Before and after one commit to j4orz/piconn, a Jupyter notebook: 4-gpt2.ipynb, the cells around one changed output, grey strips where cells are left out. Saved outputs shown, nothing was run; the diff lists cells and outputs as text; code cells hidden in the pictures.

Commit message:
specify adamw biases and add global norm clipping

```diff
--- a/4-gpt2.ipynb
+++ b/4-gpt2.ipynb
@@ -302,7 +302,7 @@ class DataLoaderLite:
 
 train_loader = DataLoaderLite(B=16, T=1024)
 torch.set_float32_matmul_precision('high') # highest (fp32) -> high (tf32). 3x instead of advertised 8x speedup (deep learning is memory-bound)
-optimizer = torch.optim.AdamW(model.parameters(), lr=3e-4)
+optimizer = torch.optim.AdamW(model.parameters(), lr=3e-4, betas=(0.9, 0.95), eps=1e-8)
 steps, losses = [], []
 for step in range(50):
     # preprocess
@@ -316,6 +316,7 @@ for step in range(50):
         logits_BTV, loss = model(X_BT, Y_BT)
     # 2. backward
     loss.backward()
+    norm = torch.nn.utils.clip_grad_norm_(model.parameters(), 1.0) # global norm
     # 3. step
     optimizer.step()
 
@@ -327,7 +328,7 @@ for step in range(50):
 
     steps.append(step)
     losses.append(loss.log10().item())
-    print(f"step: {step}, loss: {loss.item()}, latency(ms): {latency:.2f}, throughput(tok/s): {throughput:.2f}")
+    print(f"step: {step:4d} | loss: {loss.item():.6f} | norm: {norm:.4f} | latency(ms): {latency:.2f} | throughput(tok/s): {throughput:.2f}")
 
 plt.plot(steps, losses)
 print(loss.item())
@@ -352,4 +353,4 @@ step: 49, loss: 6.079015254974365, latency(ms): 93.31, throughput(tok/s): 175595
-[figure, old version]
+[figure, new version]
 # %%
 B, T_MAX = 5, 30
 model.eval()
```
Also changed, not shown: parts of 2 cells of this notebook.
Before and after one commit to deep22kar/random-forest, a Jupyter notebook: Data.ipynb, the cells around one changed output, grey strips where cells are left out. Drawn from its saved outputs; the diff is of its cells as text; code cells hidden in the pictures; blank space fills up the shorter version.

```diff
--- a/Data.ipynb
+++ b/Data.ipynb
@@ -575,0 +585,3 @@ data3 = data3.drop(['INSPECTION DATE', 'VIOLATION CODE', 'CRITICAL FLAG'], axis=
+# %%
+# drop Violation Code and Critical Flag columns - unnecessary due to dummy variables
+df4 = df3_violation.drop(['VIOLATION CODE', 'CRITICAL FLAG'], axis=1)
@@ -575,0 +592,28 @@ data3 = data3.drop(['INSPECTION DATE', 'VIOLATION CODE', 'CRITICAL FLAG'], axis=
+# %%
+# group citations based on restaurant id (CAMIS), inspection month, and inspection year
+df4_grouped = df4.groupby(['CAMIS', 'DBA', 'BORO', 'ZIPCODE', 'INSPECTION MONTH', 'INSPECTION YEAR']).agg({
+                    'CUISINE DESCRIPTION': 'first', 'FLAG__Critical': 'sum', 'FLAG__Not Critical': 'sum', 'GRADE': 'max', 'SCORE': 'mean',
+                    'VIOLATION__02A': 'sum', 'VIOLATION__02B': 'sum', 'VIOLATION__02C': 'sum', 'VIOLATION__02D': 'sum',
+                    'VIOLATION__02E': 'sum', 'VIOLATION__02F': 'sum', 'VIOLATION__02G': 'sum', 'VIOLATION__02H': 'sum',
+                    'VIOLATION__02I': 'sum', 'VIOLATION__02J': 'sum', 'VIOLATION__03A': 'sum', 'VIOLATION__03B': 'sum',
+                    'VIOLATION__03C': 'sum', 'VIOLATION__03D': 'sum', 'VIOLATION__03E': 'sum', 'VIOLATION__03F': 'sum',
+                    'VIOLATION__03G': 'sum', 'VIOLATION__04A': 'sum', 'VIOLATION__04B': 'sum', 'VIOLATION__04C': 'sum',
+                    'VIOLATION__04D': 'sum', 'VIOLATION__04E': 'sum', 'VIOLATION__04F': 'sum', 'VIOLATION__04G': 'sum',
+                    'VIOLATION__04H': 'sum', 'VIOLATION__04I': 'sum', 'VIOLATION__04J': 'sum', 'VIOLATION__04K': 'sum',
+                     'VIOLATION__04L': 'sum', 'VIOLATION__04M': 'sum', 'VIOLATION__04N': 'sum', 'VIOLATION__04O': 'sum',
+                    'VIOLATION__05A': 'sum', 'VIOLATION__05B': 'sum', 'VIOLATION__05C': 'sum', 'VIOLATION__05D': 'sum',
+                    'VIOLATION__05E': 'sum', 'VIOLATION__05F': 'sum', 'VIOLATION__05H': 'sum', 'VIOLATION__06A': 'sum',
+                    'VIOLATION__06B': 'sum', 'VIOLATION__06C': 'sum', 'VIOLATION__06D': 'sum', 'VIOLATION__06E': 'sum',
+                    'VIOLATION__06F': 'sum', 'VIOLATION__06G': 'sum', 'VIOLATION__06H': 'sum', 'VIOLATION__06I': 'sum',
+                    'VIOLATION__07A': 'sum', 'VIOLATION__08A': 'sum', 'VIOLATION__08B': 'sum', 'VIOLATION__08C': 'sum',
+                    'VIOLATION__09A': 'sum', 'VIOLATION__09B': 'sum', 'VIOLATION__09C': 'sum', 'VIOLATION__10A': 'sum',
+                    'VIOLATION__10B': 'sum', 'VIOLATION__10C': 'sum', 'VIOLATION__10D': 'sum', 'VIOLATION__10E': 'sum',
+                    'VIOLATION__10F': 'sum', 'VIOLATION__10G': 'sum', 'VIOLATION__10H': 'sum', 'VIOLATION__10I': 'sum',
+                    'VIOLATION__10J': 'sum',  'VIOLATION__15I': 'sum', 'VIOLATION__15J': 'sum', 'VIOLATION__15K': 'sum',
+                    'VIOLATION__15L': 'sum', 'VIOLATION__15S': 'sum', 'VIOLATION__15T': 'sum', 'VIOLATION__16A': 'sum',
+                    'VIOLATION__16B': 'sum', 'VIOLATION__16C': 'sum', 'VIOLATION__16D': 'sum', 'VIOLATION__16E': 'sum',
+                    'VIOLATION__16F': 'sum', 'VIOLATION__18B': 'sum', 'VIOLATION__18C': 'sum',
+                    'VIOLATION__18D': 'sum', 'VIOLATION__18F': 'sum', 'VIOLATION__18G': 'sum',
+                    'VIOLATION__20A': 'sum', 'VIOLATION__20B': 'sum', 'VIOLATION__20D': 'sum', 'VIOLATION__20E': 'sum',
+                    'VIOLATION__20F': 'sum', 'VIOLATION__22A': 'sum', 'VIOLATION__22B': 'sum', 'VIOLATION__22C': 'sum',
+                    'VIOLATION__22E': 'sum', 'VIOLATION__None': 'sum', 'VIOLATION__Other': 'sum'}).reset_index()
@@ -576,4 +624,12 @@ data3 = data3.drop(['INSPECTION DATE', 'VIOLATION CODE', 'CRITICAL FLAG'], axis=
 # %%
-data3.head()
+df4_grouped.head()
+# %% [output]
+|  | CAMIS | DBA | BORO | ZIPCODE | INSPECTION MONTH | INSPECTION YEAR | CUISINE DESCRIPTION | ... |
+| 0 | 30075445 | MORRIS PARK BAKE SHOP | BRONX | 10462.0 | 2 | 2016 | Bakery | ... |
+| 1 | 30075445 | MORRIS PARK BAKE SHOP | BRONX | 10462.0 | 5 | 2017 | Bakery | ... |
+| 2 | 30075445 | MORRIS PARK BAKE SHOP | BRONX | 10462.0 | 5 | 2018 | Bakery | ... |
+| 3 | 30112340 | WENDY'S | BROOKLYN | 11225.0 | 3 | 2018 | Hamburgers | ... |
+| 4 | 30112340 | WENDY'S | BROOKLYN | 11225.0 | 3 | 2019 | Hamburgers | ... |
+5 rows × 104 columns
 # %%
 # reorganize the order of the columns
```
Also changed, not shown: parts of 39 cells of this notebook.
+===+
* Task requirements *
Go through the lines above. Select every one that has the string "parameters".

* Task result *
-optimizer = torch.optim.AdamW(model.parameters(), lr=3e-4)
+optimizer = torch.optim.AdamW(model.parameters(), lr=3e-4, betas=(0.9, 0.95), eps=1e-8)
+    norm = torch.nn.utils.clip_grad_norm_(model.parameters(), 1.0) # global norm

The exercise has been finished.